WHAT IS BEING ASKED: This exercise calls for the records to be repeated in full, exactly as written.

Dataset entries
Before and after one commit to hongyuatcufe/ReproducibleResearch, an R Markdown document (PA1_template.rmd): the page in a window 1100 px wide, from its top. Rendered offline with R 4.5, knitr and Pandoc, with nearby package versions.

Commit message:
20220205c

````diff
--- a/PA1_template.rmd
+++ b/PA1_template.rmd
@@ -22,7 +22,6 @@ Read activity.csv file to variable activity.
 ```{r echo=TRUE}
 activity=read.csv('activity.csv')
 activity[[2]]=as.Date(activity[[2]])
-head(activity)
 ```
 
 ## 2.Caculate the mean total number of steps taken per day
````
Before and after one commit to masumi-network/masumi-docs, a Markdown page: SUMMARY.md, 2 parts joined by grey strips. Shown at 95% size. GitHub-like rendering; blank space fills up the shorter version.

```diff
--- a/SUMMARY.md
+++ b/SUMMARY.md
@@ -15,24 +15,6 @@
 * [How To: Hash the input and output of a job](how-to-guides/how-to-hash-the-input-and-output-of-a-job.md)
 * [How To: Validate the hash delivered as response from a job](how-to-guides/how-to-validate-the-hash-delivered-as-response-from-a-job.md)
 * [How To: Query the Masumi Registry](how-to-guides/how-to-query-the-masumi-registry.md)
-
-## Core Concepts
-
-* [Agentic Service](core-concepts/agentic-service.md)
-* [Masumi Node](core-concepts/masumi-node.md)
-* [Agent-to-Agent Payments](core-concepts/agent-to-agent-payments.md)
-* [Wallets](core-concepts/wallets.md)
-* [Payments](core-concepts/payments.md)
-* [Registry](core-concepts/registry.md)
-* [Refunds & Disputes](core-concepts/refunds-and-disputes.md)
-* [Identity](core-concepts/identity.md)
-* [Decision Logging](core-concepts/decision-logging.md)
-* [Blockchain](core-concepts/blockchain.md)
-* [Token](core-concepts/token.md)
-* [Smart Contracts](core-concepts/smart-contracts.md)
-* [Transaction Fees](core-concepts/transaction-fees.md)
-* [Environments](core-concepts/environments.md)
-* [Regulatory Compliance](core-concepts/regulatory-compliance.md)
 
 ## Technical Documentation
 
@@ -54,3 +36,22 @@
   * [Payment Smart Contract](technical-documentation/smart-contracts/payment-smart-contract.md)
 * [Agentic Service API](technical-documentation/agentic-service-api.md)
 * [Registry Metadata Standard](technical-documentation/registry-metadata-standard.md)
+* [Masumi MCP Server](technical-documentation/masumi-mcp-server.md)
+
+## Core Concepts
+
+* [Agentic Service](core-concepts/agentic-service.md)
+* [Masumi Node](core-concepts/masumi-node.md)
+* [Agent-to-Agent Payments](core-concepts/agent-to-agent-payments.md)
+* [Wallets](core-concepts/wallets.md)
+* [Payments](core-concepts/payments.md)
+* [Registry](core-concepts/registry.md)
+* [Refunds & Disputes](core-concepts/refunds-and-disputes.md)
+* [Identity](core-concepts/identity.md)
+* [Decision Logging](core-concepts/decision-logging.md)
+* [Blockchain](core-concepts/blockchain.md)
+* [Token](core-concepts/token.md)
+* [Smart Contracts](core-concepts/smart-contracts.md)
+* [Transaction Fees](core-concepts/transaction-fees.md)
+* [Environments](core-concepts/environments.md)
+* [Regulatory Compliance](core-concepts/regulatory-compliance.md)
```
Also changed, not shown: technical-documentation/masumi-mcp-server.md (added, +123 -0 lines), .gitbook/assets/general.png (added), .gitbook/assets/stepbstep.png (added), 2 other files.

TASK SOLUTION:
Before and after one commit to hongyuatcufe/ReproducibleResearch, an R Markdown document (PA1_template.rmd): the page in a window 1100 px wide, from its top. Rendered offline with R 4.5, knitr and Pandoc, with nearby package versions.

Commit message:
20220205c

````diff
--- a/PA1_template.rmd
+++ b/PA1_template.rmd
@@ -22,7 +22,6 @@ Read activity.csv file to variable activity.
 ```{r echo=TRUE}
 activity=read.csv('activity.csv')
 activity[[2]]=as.Date(activity[[2]])
-head(activity)
 ```
 
 ## 2.Caculate the mean total number of steps taken per day
````
Before and after one commit to masumi-network/masumi-docs, a Markdown page: SUMMARY.md, 2 parts joined by grey strips. Shown at 95% size. GitHub-like rendering; blank space fills up the shorter version.

```diff
--- a/SUMMARY.md
+++ b/SUMMARY.md
@@ -15,24 +15,6 @@
 * [How To: Hash the input and output of a job](how-to-guides/how-to-hash-the-input-and-output-of-a-job.md)
 * [How To: Validate the hash delivered as response from a job](how-to-guides/how-to-validate-the-hash-delivered-as-response-from-a-job.md)
 * [How To: Query the Masumi Registry](how-to-guides/how-to-query-the-masumi-registry.md)
-
-## Core Concepts
-
-* [Agentic Service](core-concepts/agentic-service.md)
-* [Masumi Node](core-concepts/masumi-node.md)
-* [Agent-to-Agent Payments](core-concepts/agent-to-agent-payments.md)
-* [Wallets](core-concepts/wallets.md)
-* [Payments](core-concepts/payments.md)
-* [Registry](core-concepts/registry.md)
-* [Refunds & Disputes](core-concepts/refunds-and-disputes.md)
-* [Identity](core-concepts/identity.md)
-* [Decision Logging](core-concepts/decision-logging.md)
-* [Blockchain](core-concepts/blockchain.md)
-* [Token](core-concepts/token.md)
-* [Smart Contracts](core-concepts/smart-contracts.md)
-* [Transaction Fees](core-concepts/transaction-fees.md)
-* [Environments](core-concepts/environments.md)
-* [Regulatory Compliance](core-concepts/regulatory-compliance.md)
 
 ## Technical Documentation
 
@@ -54,3 +36,22 @@
   * [Payment Smart Contract](technical-documentation/smart-contracts/payment-smart-contract.md)
 * [Agentic Service API](technical-documentation/agentic-service-api.md)
 * [Registry Metadata Standard](technical-documentation/registry-metadata-standard.md)
+* [Masumi MCP Server](technical-documentation/masumi-mcp-server.md)
+
+## Core Concepts
+
+* [Agentic Service](core-concepts/agentic-service.md)
+* [Masumi Node](core-concepts/masumi-node.md)
+* [Agent-to-Agent Payments](core-concepts/agent-to-agent-payments.md)
+* [Wallets](core-concepts/wallets.md)
+* [Payments](core-concepts/payments.md)
+* [Registry](core-concepts/registry.md)
+* [Refunds & Disputes](core-concepts/refunds-and-disputes.md)
+* [Identity](core-concepts/identity.md)
+* [Decision Logging](core-concepts/decision-logging.md)
+* [Blockchain](core-concepts/blockchain.md)
+* [Token](core-concepts/token.md)
+* [Smart Contracts](core-concepts/smart-contracts.md)
+* [Transaction Fees](core-concepts/transaction-fees.md)
+* [Environments](core-concepts/environments.md)
+* [Regulatory Compliance](core-concepts/regulatory-compliance.md)
```
Also changed, not shown: technical-documentation/masumi-mcp-server.md (added, +123 -0 lines), .gitbook/assets/general.png (added), .gitbook/assets/stepbstep.png (added), 2 other files.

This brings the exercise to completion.